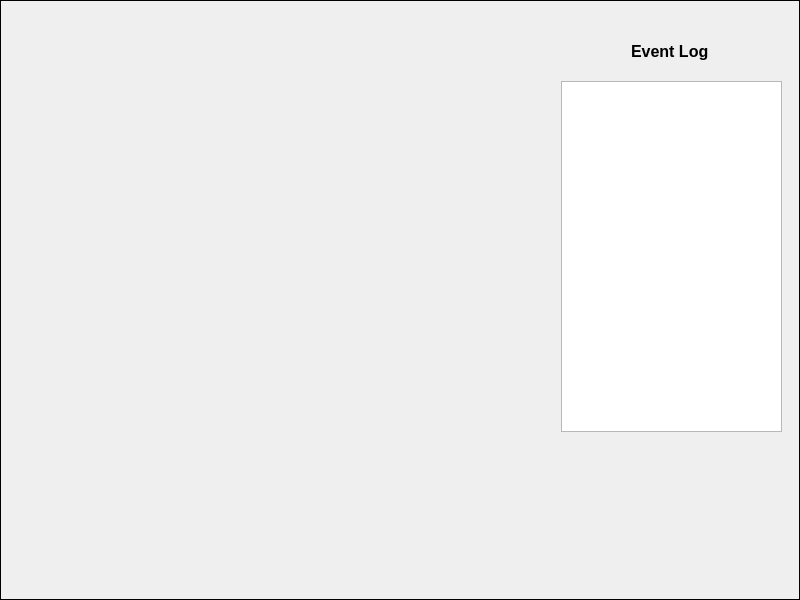
Old version of the form mainwindow.ui in the repository MAU143429/MP-Interconnect-Bus-Simulator-CE-4302.
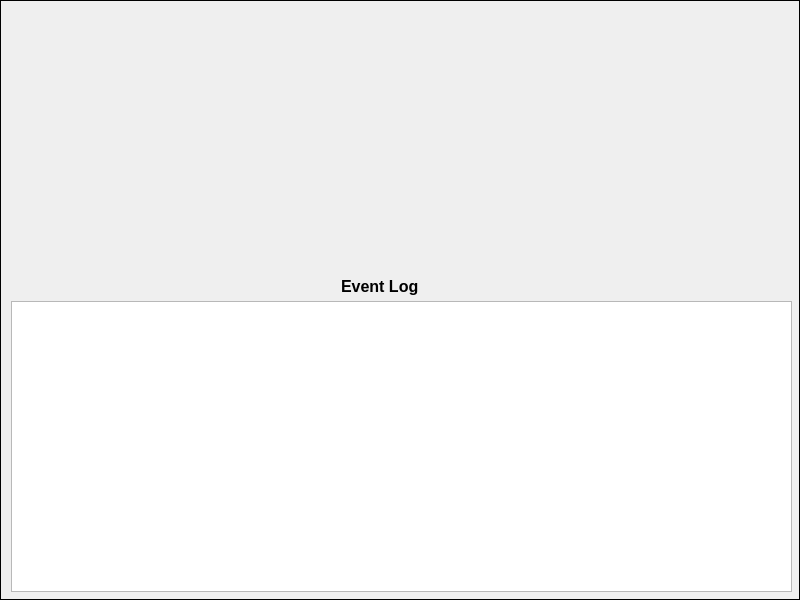
New version of the form. The open tabs and pages were chosen to show the change. Icons and pictures are not drawn.

The edit to the form file:
```diff
--- a/mainwindow.ui
+++ b/mainwindow.ui
@@ -650,8 +650,8 @@
      <widget class="QLabel" name="main_graphic">
       <property name="geometry">
        <rect>
-        <x>20</x>
-        <y>90</y>
+        <x>150</x>
+        <y>20</y>
         <width>511</width>
         <height>241</height>
        </rect>
@@ -674,18 +674,18 @@
      <widget class="QTextBrowser" name="textBrowser">
       <property name="geometry">
        <rect>
-        <x>560</x>
-        <y>80</y>
-        <width>221</width>
-        <height>351</height>
+        <x>10</x>
+        <y>300</y>
+        <width>781</width>
+        <height>291</height>
        </rect>
       </property>
      </widget>
      <widget class="QLabel" name="label_15">
       <property name="geometry">
        <rect>
-        <x>630</x>
-        <y>35</y>
+        <x>340</x>
+        <y>270</y>
         <width>101</width>
         <height>31</height>
        </rect>
```
Left out of the diff: 2 changed lines with no effect on the pictures.
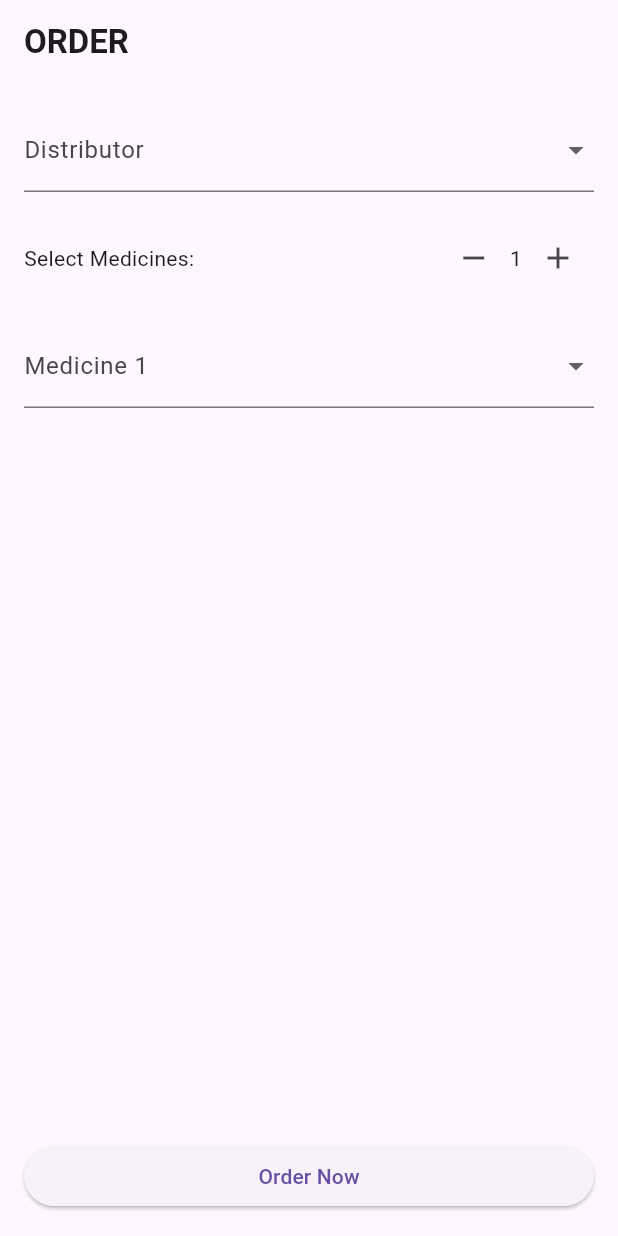
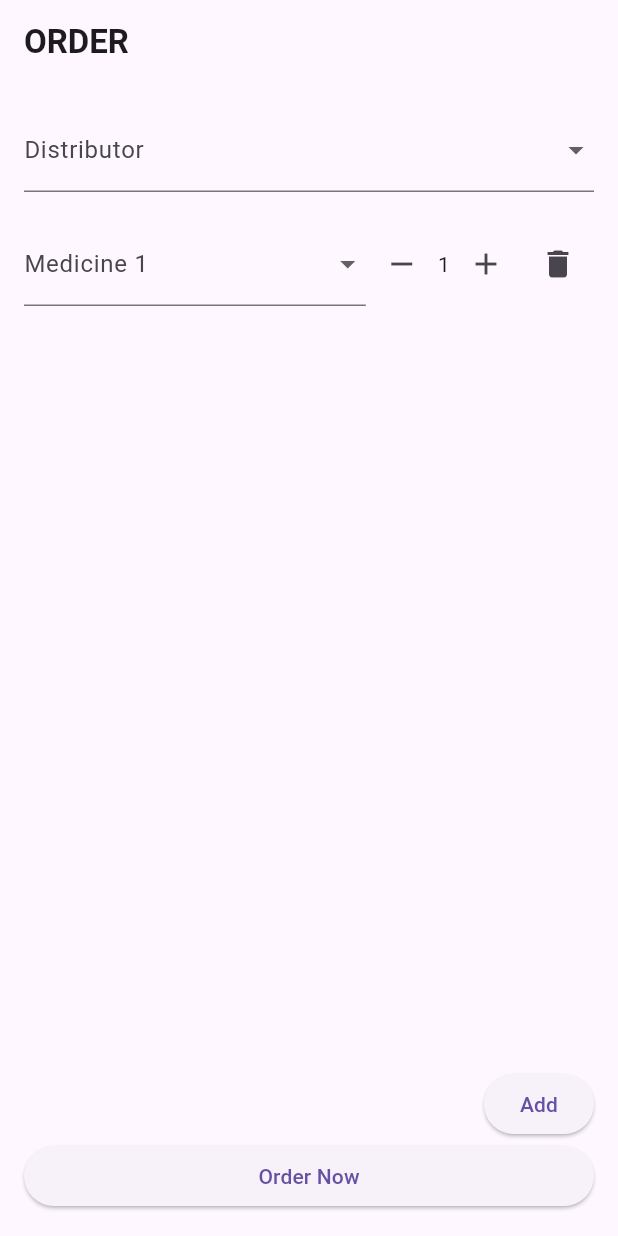
Before and after one commit to 5tea1th04/medi_stock, a Flutter app: the screen it shows after launch, on a phone screen of 412 x 824 dp. Run offline on Flutter 3.47's test engine with Material 3 defaults, Android fonts, the phone set to English and light mode, and no system bars.

Commit message:
Order_screen update

```diff
--- a/lib/Screens/order_screen.dart
+++ b/lib/Screens/order_screen.dart
@@ -9,10 +9,14 @@ class OrderScreen extends StatefulWidget {
 
 class _OrderScreenState extends State<OrderScreen> {
   String? selectedDistributor;
-  int medicineCount = 1;
-  List<String?> selectedMedicines = [null]; // List to store selected medicines
+  List<Map<String, dynamic>> selectedMedicines = [{'medicine': null, 'count': 1}
+  ]; // List to store selected medicines and their count
 
-  List<String> distributors = ['Distributor A', 'Distributor B', 'Distributor C'];
+  List<String> distributors = [
+    'Distributor A',
+    'Distributor B',
+    'Distributor C'
+  ];
   List<String> medicines = ['Medicine A', 'Medicine B', 'Medicine C'];
 
   @override
@@ -23,8 +27,7 @@ class _OrderScreenState extends State<OrderScreen> {
           "ORDER",
           style: TextStyle(fontWeight: FontWeight.bold),
         ),
-      ),
-      body: Padding(
+      ),body: Padding(
       padding: const EdgeInsets.all(16.0),
       child: Column(
         crossAxisAlignment: CrossAxisAlignment.start,
@@ -47,48 +50,21 @@ class _OrderScreenState extends State<OrderScreen> {
           ),
           SizedBox(height: 20),
 
-            // Medicine Counter
-            Row(
-              children: [
-                Text('Select Medicines:'),
-                Spacer(),
-                IconButton(
-                  icon: Icon(Icons.remove),
-                  onPressed: () {
-                    if (medicineCount > 1) {
-                      setState(() {
-                        medicineCount--;
-                        selectedMedicines.removeLast();
-                      });
-                    }
-                  },
-                ),
-                Text('$medicineCount'),
-                IconButton(
-                  icon: Icon(Icons.add),
-                  onPressed: () {
-                    setState(() {
-                      medicineCount++;
-                      selectedMedicines.add(null);
-                    });
-                  },
-                ),
-              ],
-            ),
-            SizedBox(height: 20),
-
-            // Medicine Dropdowns
+          // Medicine Dropdowns with Add/Remove Buttons and Count
           Expanded(
             child: ListView.builder(
-                itemCount: medicineCount,
+              itemCount: selectedMedicines.length,
               itemBuilder: (context, index) {
-                  return DropdownButtonFormField<String>(
-                    decoration:
-                    InputDecoration(labelText: 'Medicine ${index + 1}'),
-                    value: selectedMedicines[index],
-                    onChanged: (newValue) {
+                return Row(
+                  children: [
+                    Expanded(
+                      child: DropdownButtonFormField<String>(
+                        decoration: InputDecoration(
+                            labelText: 'Medicine ${index + 1}'),
+                        value: selectedMedicines[index]['medicine'],
+                        onChanged: (newValue){
                           setState(() {
-                        selectedMedicines[index] = newValue;
+                            selectedMedicines[index]['medicine'] = newValue;
                           });
                         },
                         items: medicines.map((medicine) {
@@ -97,9 +73,59 @@ class _OrderScreenState extends State<OrderScreen> {
                             child: Text(medicine),
                           );
                         }).toList(),
+                      ),
+                    ),
+                    Row(
+                      children: [
+                        IconButton(
+                          icon: Icon(Icons.remove),
+                          onPressed: () {
+                            if (selectedMedicines[index]['count'] > 1) {
+                              setState(() {
+                                selectedMedicines[index]['count']--;
+                              });
+                            }
+                          },
+                        ),
+                        Text('${selectedMedicines[index]['count']}'),
+                        IconButton(
+                          icon: Icon(Icons.add),
+                          onPressed: () {
+                            setState(() {
+                              selectedMedicines[index]['count']++;
+                            });
+                          },
+                        ),
+                        IconButton(
+                          icon: Icon(Icons.delete),
+                          onPressed: () {
+                            if (selectedMedicines.length > 1) {
+                              setState(() {
+                                selectedMedicines.removeAt(index);
+                              });
+                            }
+                          },
+                        ),
+                      ],
+                    ),
+                  ],
                 );
               },
             ),
+          ),
+          SizedBox(height: 20),
+          Row(
+            mainAxisAlignment: MainAxisAlignment.end,
+            children: [
+              ElevatedButton(
+                onPressed: () {
+                  setState(() {
+                    selectedMedicines.add({'medicine': null, 'count': 1});
+                  });
+                },
+                child: Text('Add'),
+              ),
+            ],
           ),
 
           // Order Now Button
```
Lines whose indentation alone changed are shown as unchanged.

##########

### What the task requires
Repeat the material above verbatim, with no pictures in the output.

### Response below
Old version of the form mainwindow.ui in the repository MAU143429/MP-Interconnect-Bus-Simulator-CE-4302.
New version of the form. The open tabs and pages were chosen to show the change. Icons and pictures are not drawn.

The edit to the form file:
```diff
--- a/mainwindow.ui
+++ b/mainwindow.ui
@@ -650,8 +650,8 @@
      <widget class="QLabel" name="main_graphic">
       <property name="geometry">
        <rect>
-        <x>20</x>
-        <y>90</y>
+        <x>150</x>
+        <y>20</y>
         <width>511</width>
         <height>241</height>
        </rect>
@@ -674,18 +674,18 @@
      <widget class="QTextBrowser" name="textBrowser">
       <property name="geometry">
        <rect>
-        <x>560</x>
-        <y>80</y>
-        <width>221</width>
-        <height>351</height>
+        <x>10</x>
+        <y>300</y>
+        <width>781</width>
+        <height>291</height>
        </rect>
       </property>
      </widget>
      <widget class="QLabel" name="label_15">
       <property name="geometry">
        <rect>
-        <x>630</x>
-        <y>35</y>
+        <x>340</x>
+        <y>270</y>
         <width>101</width>
         <height>31</height>
        </rect>
```
Left out of the diff: 2 changed lines with no effect on the pictures.
Before and after one commit to 5tea1th04/medi_stock, a Flutter app: the screen it shows after launch, on a phone screen of 412 x 824 dp. Run offline on Flutter 3.47's test engine with Material 3 defaults, Android fonts, the phone set to English and light mode, and no system bars.

Commit message:
Order_screen update

```diff
--- a/lib/Screens/order_screen.dart
+++ b/lib/Screens/order_screen.dart
@@ -9,10 +9,14 @@ class OrderScreen extends StatefulWidget {
 
 class _OrderScreenState extends State<OrderScreen> {
   String? selectedDistributor;
-  int medicineCount = 1;
-  List<String?> selectedMedicines = [null]; // List to store selected medicines
+  List<Map<String, dynamic>> selectedMedicines = [{'medicine': null, 'count': 1}
+  ]; // List to store selected medicines and their count
 
-  List<String> distributors = ['Distributor A', 'Distributor B', 'Distributor C'];
+  List<String> distributors = [
+    'Distributor A',
+    'Distributor B',
+    'Distributor C'
+  ];
   List<String> medicines = ['Medicine A', 'Medicine B', 'Medicine C'];
 
   @override
@@ -23,8 +27,7 @@ class _OrderScreenState extends State<OrderScreen> {
           "ORDER",
           style: TextStyle(fontWeight: FontWeight.bold),
         ),
-      ),
-      body: Padding(
+      ),body: Padding(
       padding: const EdgeInsets.all(16.0),
       child: Column(
         crossAxisAlignment: CrossAxisAlignment.start,
@@ -47,48 +50,21 @@ class _OrderScreenState extends State<OrderScreen> {
           ),
           SizedBox(height: 20),
 
-            // Medicine Counter
-            Row(
-              children: [
-                Text('Select Medicines:'),
-                Spacer(),
-                IconButton(
-                  icon: Icon(Icons.remove),
-                  onPressed: () {
-                    if (medicineCount > 1) {
-                      setState(() {
-                        medicineCount--;
-                        selectedMedicines.removeLast();
-                      });
-                    }
-                  },
-                ),
-                Text('$medicineCount'),
-                IconButton(
-                  icon: Icon(Icons.add),
-                  onPressed: () {
-                    setState(() {
-                      medicineCount++;
-                      selectedMedicines.add(null);
-                    });
-                  },
-                ),
-              ],
-            ),
-            SizedBox(height: 20),
-
-            // Medicine Dropdowns
+          // Medicine Dropdowns with Add/Remove Buttons and Count
           Expanded(
             child: ListView.builder(
-                itemCount: medicineCount,
+              itemCount: selectedMedicines.length,
               itemBuilder: (context, index) {
-                  return DropdownButtonFormField<String>(
-                    decoration:
-                    InputDecoration(labelText: 'Medicine ${index + 1}'),
-                    value: selectedMedicines[index],
-                    onChanged: (newValue) {
+                return Row(
+                  children: [
+                    Expanded(
+                      child: DropdownButtonFormField<String>(
+                        decoration: InputDecoration(
+                            labelText: 'Medicine ${index + 1}'),
+                        value: selectedMedicines[index]['medicine'],
+                        onChanged: (newValue){
                           setState(() {
-                        selectedMedicines[index] = newValue;
+                            selectedMedicines[index]['medicine'] = newValue;
                           });
                         },
                         items: medicines.map((medicine) {
@@ -97,9 +73,59 @@ class _OrderScreenState extends State<OrderScreen> {
                             child: Text(medicine),
                           );
                         }).toList(),
+                      ),
+                    ),
+                    Row(
+                      children: [
+                        IconButton(
+                          icon: Icon(Icons.remove),
+                          onPressed: () {
+                            if (selectedMedicines[index]['count'] > 1) {
+                              setState(() {
+                                selectedMedicines[index]['count']--;
+                              });
+                            }
+                          },
+                        ),
+                        Text('${selectedMedicines[index]['count']}'),
+                        IconButton(
+                          icon: Icon(Icons.add),
+                          onPressed: () {
+                            setState(() {
+                              selectedMedicines[index]['count']++;
+                            });
+                          },
+                        ),
+                        IconButton(
+                          icon: Icon(Icons.delete),
+                          onPressed: () {
+                            if (selectedMedicines.length > 1) {
+                              setState(() {
+                                selectedMedicines.removeAt(index);
+                              });
+                            }
+                          },
+                        ),
+                      ],
+                    ),
+                  ],
                 );
               },
             ),
+          ),
+          SizedBox(height: 20),
+          Row(
+            mainAxisAlignment: MainAxisAlignment.end,
+            children: [
+              ElevatedButton(
+                onPressed: () {
+                  setState(() {
+                    selectedMedicines.add({'medicine': null, 'count': 1});
+                  });
+                },
+                child: Text('Add'),
+              ),
+            ],
           ),
 
           // Order Now Button
```
Lines whose indentation alone changed are shown as unchanged.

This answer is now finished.